The research began with an opening symposium featuring esteemed Emeritus Prof Rosi Braidotti as a visiting research fellow, where researchers and HDR candidates presented their work through a posthuman lens for dialogue and discussion. This symposium fostered diverse discussions and creative conversations among academics, practitioners, and the public. In the second phase, undergraduate students in the School of Art engaged in a collaborative “student hack,” where they contributed their unique perspectives and ideas to shape the project’s trajectory, exploring themes of institutionalisation, gender, and race and their historical and contemporary formation in the University.

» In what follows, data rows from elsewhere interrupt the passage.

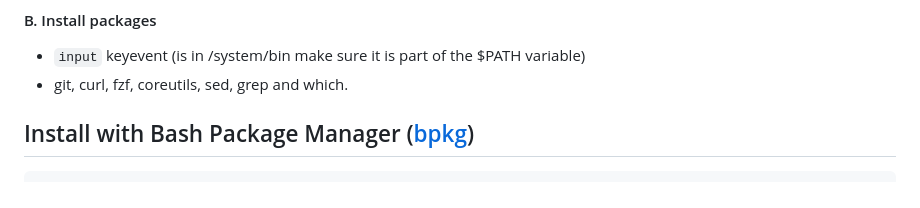
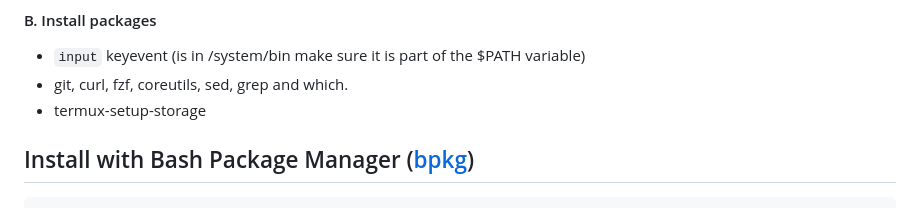
Before and after one commit to luisadha/drawercli, a Markdown page: README.md, the part around the change. Rendered like a GitHub page.

````diff
--- a/README.md
+++ b/README.md
@@ -50,6 +50,7 @@ Without Termuxlauncher & Termux this tool won't work.
 #### B. Install packages
 * ```input``` keyevent (is in /system/bin make sure it is part of the $PATH variable)
 * git, curl, fzf, coreutils, sed, grep and which.
+* termux-setup-storage
 
 
 ## Install with Bash Package Manager ([bpkg](https://bpkg.sh/bpkg/))
````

The final phase, “What’s Coming is Good…”, transformed the decommissioned lecture theatre into an multimedia and performance, immersive installation. Taking Astrida Neimanis and her thinking as ‘Bodies of Water’ as inspiration, the theatre was transformed into a relational speculative sea where human, non-human, and more-than-human collaborations unfurled. The Posthuman Lecture Theatre Hack exemplifies the power of collaborative, interdisciplinary endeavours in imagining and shaping the academy’s future. Therefore, this paper invites conference attendees to explore the transformative possibilities of creative activism at the University.